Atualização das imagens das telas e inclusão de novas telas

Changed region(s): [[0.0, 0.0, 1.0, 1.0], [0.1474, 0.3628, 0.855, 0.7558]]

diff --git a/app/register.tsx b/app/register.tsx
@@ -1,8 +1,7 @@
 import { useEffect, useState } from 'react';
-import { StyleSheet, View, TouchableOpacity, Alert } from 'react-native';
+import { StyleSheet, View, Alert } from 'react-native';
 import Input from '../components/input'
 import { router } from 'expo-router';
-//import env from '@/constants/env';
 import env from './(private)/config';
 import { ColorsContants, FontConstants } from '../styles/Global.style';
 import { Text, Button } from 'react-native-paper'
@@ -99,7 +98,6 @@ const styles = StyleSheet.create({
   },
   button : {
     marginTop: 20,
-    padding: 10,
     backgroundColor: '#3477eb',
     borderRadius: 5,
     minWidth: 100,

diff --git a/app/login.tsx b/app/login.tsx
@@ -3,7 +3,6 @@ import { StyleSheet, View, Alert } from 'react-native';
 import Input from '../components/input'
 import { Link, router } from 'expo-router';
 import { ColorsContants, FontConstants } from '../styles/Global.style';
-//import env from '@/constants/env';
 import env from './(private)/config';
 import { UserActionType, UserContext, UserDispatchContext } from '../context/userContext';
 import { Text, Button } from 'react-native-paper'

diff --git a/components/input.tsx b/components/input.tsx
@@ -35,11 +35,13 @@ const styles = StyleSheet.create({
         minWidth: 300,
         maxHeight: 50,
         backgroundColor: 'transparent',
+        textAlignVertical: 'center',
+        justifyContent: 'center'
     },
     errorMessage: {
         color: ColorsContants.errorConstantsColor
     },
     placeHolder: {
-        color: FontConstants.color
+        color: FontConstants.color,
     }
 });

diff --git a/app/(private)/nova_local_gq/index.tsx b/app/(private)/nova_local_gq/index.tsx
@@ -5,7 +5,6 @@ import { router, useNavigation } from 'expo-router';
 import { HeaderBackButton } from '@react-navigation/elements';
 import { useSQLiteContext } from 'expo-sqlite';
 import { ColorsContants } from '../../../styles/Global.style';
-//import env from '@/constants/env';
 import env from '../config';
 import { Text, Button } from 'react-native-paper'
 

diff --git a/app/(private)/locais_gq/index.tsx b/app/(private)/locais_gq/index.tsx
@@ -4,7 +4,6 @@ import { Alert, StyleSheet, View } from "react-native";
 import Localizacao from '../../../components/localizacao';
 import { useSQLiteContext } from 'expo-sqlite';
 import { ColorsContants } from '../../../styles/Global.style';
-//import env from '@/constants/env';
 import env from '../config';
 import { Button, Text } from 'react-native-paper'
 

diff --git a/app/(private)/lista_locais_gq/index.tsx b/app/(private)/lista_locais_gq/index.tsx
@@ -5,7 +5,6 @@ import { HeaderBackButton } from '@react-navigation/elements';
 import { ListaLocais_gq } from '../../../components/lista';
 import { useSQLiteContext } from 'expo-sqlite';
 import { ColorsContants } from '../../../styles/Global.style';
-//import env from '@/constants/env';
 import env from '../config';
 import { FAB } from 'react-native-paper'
= = = =
WHAT TO DO »
Only a number is wanted here: the count of lines in the data that contain the string "create".

ANSWER SPACE »
2